In k-means clustering, we are given a set of n data points in d-dimensional space R/sup d/ and an integer k and the problem is to determine a set of k points in Rd, called centers, so as to minimize the mean squared distance from each data point to its nearest center.
A popular heuristic for k-means clustering is Lloyd’s (1982) algorithm. We present a simple and efficient implementation of Lloyd’s k-means clustering algorithm, which we call the filtering algorithm. This algorithm is easy to implement, requiring a kd-tree as the only major data structure.
We establish the practical efficiency of the filtering algorithm in two ways. First, we present a data-sensitive analysis of the algorithm’s running time, which shows that the algorithm runs faster as the separation between clusters increases. Second, we present a number of empirical studies both on synthetically generated data and on real data sets from applications in color quantization, data compression, and image segmentation.
K-means Clustering History
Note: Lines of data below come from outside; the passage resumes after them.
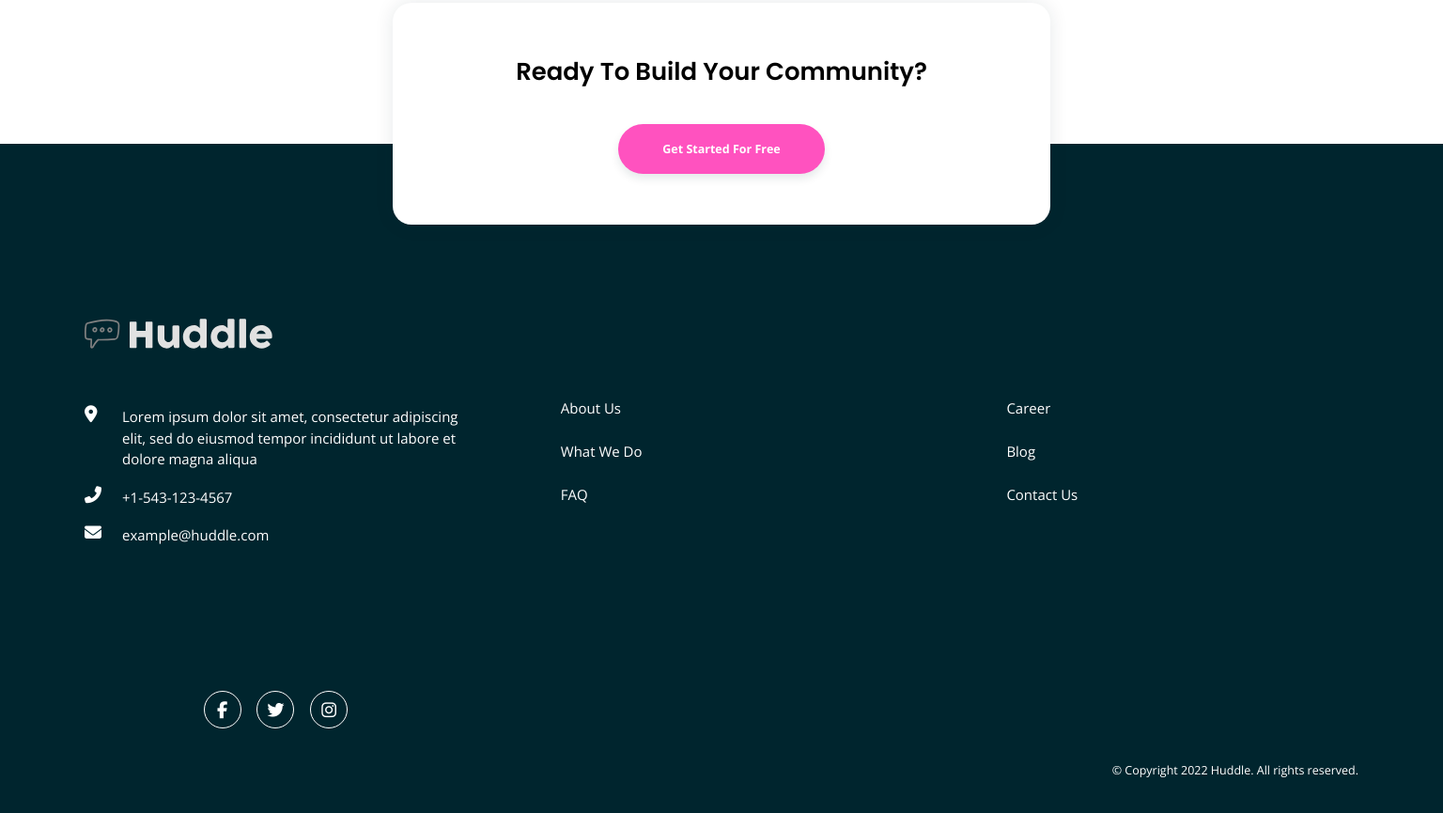
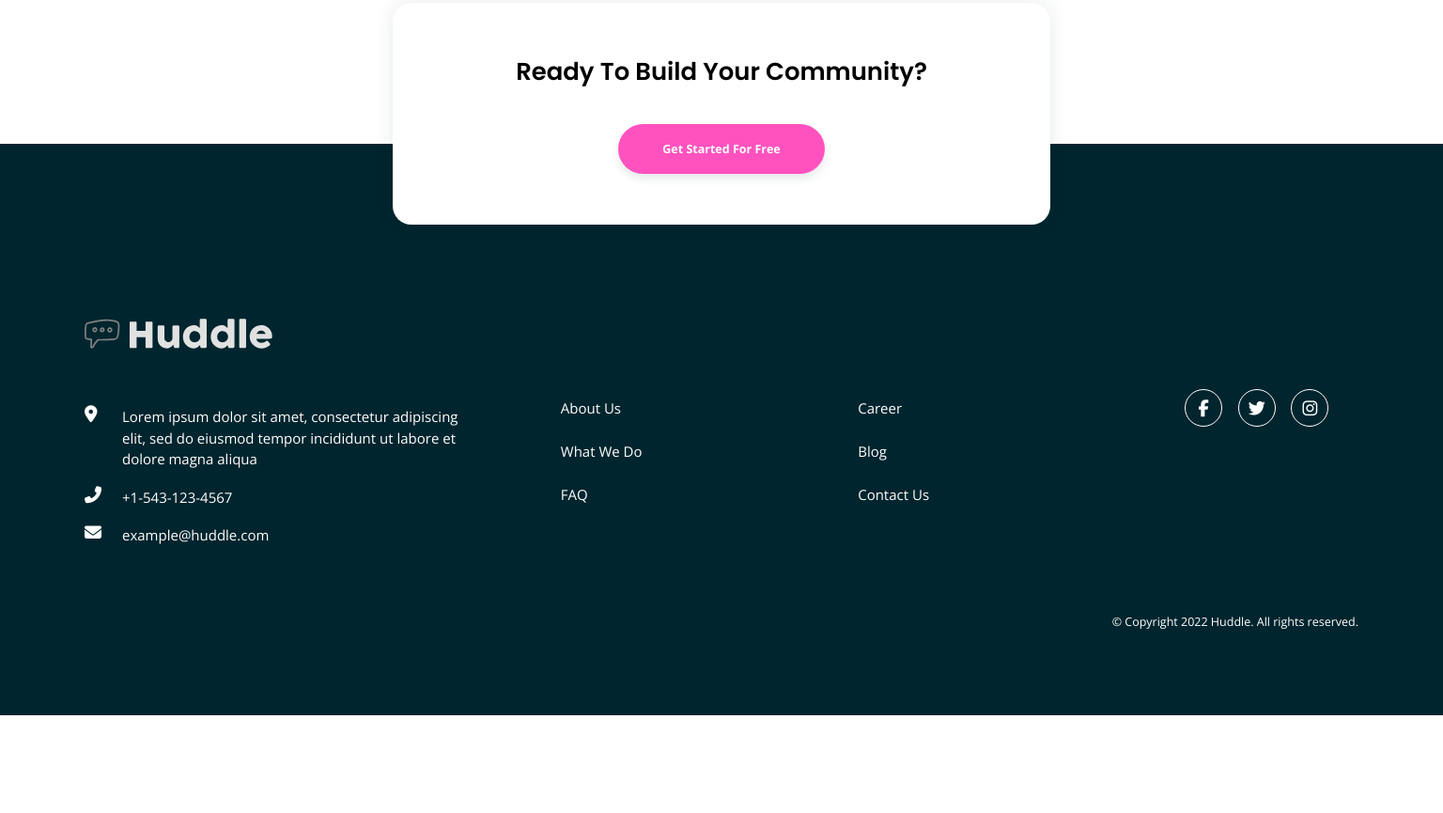
Before and after one commit to aviation4/huddle-landing-page-with-alternating-feature-blocks, a plain HTML site: page index.html in a window 1536 px wide. Shown: the part 2846-3711 px from the top of the page at 94% size. After the commit the page ends 3607 px from the top, so only its background shows below. Drawn offline with nearby package versions, Linux system fonts and the light colour scheme.

Commit message:
Update footer.css

```diff
--- a/css/footer.css
+++ b/css/footer.css
@@ -132,7 +132,6 @@ footer a {
 
 .data__sm-icon-set {
   text-align: center;
-  margin: var(--space-lg) 0;
 }
 
 
@@ -180,6 +179,7 @@ footer a {
 .footer__copyright {
   font-size: var(--text-xs);
   text-align: center;
+  margin-top: var(--space-xl);
 }
 
 
@@ -253,7 +253,7 @@ footer a {
 @media (min-width: 1400px) {
   .footer__data {
     display: grid;
-    grid-template-columns: 30% 1fr 1fr;
+    grid-template-columns: 30% 1fr 1fr 1fr;
     gap: 100px;
   }
 
```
The term “k-means” was first used by James MacQueen in 1967, though the idea goes back to Hugo Steinhaus in 1956. The standard algorithm was first proposed by Stuart Lloyd of Bell Labs in 1957 as a technique for pulse-code modulation, though it wasn’t published as a journal article until 1982. In 1965, Edward W. Forgy published essentially the same method, which is why it is sometimes referred to as Lloyd-Forgy.Wikipedia